VmaxA/(KmA+A) VmaxB/(KmB+B)
A---------------->B---------------->C
DETAILED DESCRIPTION:
Two irreversible reactions are governed by Michaelis-Menten
kinetics. Consider the following two cases for the first
reaction, dA/dt = -VmaxA*A/(KmA+A) :
Case 1: A<>KmA. The reaction rate is ~VmaxA/A and the flux is
VmaxA.
The reaction rate is slowest when A<>KmA.
SHORTCOMINGS/GENERAL COMMENTS:
1. Having irreversible reactions is most uncommon and it is generally
more sensible to write reversble reactions.
2. With the particular setting of this model, starting with
A(t=t.min) = 1 mM, which is the same as the KmA.
3. Compare the concentration time curves with those produced by the model
Progress3.React.proj.
4. See 'Notes' page for description of the plot pages and parameter sets.
5. RELATED MODELS: Progress3, Progress3.enz
KEY WORDS: Progress curves, irreversible reactions,PK_PD, pharmacokinetics,
first order kinetics, Michaelis-Menten, tutorial, Progress3.MM
REFERENCES:
REVISION HISTORY:
Original Author : JBB Date: 21/Dec/09
Revised by : BEJ Date: 22/Dec/09:Update format of comments
Revised by : BEJ: 11/aug/15: Update and add comments for PK-PD tutorial
COPYRIGHT AND REQUEST FOR ACKNOWLEDGMENT OF USE:
Copyright (C) 1999-2015 University of Washington.
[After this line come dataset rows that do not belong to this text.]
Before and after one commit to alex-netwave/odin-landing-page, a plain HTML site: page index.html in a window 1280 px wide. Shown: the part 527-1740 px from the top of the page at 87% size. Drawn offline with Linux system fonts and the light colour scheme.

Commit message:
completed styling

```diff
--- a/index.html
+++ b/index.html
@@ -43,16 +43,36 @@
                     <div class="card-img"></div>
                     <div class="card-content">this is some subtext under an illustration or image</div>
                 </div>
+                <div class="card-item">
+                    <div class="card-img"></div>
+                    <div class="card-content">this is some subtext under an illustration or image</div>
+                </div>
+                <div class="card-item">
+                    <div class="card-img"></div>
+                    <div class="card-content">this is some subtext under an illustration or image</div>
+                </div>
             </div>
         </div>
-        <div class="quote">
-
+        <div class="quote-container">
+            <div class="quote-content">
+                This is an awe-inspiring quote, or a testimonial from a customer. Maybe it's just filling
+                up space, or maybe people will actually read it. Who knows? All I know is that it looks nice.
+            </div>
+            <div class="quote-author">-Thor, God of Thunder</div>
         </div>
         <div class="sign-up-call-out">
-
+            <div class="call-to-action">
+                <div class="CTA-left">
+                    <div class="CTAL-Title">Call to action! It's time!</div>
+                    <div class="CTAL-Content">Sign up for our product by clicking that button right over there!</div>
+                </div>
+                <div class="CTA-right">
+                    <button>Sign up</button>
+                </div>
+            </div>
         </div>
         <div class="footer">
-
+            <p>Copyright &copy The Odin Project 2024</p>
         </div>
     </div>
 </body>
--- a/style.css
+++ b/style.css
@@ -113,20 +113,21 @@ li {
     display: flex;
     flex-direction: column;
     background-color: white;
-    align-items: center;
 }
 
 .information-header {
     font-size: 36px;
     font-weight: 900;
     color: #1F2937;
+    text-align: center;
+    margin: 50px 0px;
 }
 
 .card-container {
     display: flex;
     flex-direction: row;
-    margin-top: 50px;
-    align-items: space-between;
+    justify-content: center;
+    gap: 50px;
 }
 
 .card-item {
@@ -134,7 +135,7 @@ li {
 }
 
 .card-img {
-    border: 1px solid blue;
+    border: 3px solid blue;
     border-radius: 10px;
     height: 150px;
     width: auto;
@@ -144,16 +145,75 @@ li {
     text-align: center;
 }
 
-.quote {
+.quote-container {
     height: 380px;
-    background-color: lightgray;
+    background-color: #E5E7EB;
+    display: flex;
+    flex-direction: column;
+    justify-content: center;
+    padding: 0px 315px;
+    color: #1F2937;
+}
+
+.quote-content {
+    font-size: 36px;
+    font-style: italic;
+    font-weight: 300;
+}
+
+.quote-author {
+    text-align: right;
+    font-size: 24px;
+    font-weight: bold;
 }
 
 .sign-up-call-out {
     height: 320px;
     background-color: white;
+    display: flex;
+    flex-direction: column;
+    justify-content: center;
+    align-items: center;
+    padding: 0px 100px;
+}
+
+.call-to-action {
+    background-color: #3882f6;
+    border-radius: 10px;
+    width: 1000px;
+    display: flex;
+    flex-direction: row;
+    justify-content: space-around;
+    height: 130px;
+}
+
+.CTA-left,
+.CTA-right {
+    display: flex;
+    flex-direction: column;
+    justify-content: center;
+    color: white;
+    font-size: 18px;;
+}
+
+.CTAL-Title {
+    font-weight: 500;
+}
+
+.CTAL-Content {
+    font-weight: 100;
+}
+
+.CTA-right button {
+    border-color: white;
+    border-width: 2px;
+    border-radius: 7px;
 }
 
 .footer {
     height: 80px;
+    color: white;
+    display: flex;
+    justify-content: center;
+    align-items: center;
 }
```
From the National Simulation Resource,
Director J. B. Bassingthwaighte, Department of Bioengineering, University of Washington, Seattle WA 98195-5061.
Academic use is unrestricted. Software may be copied so long as this copyright notice is included.
When citing JSim please use this reference: Butterworth E, Jardine BE, Raymond GM, Neal ML, Bassingthwaighte JB.
JSim, an open-source modeling system for data analysis [v3; ref status: indexed, http://f1000r.es/3n0]
F1000Research 2014, 2:288 (doi: 10.12688/f1000research.2-288.v3)
This software was developed with support from NIH grants HL088516 and HL073598, NIBIB grant BE08417
and the Virtual Physiological Rat program GM094503 (PI: D.A.Beard). Please cite this grant in any
publication for which this software is used and send an email with the citation and, if possible,
a PDF file of the paper to: staff@physiome.org.
*/